= The problem =
Using the records below, output the stretch that opens with the line containing "Remove shallow incorp" and closes with the line containing "Also changed, not shown: 6 other files.", exactly and including both lines, with nothing more.

═══ Working data

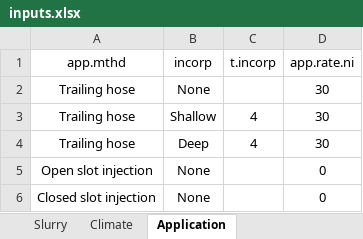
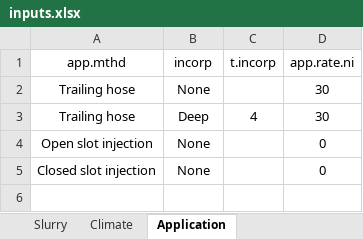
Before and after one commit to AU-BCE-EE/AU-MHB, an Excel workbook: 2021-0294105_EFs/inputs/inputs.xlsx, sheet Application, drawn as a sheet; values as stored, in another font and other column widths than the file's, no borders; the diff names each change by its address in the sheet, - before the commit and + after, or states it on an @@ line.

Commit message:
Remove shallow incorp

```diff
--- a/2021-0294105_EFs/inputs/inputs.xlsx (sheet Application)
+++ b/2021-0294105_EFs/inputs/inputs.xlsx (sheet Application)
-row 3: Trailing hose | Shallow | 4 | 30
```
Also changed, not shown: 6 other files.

══════
═══ Working data

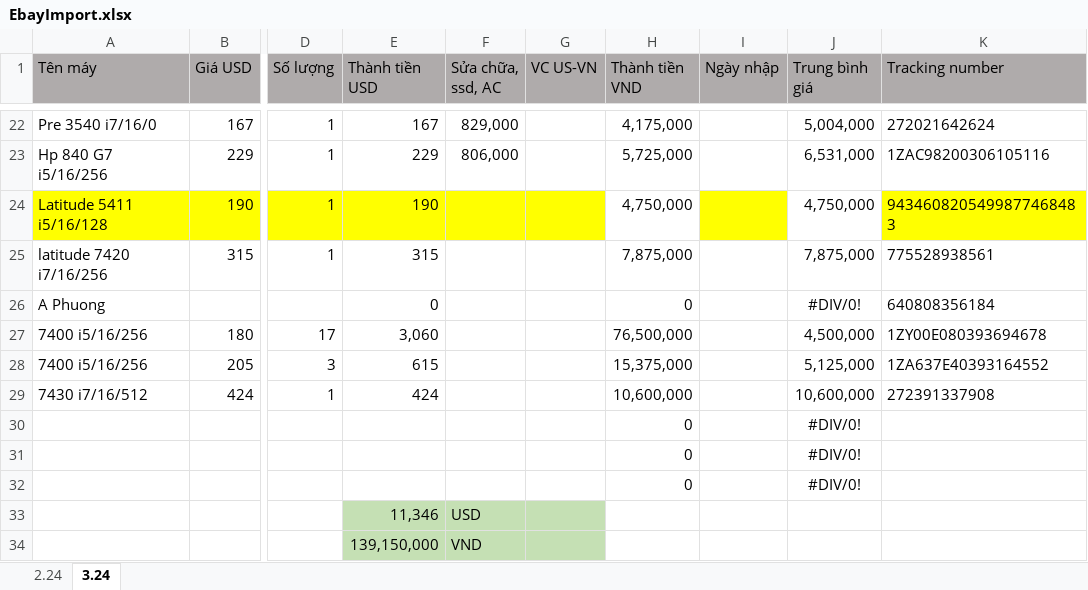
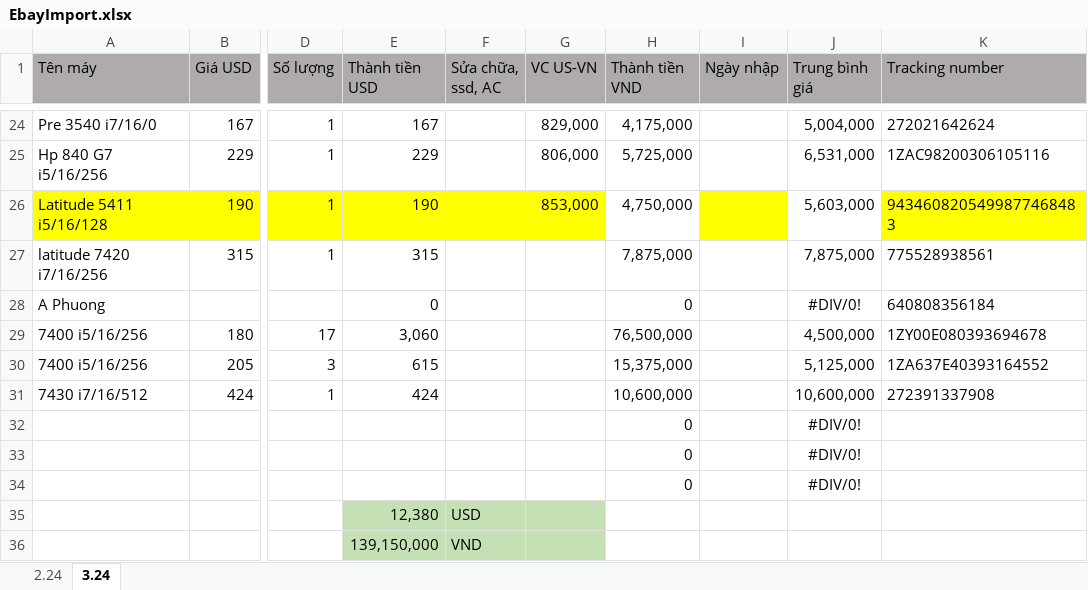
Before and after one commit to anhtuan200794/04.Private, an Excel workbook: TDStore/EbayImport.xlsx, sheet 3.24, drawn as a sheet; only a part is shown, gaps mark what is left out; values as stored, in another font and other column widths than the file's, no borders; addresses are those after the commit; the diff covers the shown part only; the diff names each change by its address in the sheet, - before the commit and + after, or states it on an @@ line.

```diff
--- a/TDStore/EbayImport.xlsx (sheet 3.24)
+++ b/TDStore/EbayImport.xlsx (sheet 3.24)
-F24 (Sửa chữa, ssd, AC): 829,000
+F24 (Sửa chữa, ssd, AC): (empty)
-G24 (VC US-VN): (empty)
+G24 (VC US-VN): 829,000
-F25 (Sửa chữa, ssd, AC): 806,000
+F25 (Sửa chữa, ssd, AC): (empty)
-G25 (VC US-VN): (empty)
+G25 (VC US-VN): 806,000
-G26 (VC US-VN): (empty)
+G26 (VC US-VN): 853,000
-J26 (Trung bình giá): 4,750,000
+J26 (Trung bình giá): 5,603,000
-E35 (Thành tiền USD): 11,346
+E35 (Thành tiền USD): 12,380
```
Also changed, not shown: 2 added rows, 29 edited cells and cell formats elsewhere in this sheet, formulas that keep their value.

══════

= Task solution =
Remove shallow incorp

```diff
--- a/2021-0294105_EFs/inputs/inputs.xlsx (sheet Application)
+++ b/2021-0294105_EFs/inputs/inputs.xlsx (sheet Application)
-row 3: Trailing hose | Shallow | 4 | 30
```
Also changed, not shown: 6 other files.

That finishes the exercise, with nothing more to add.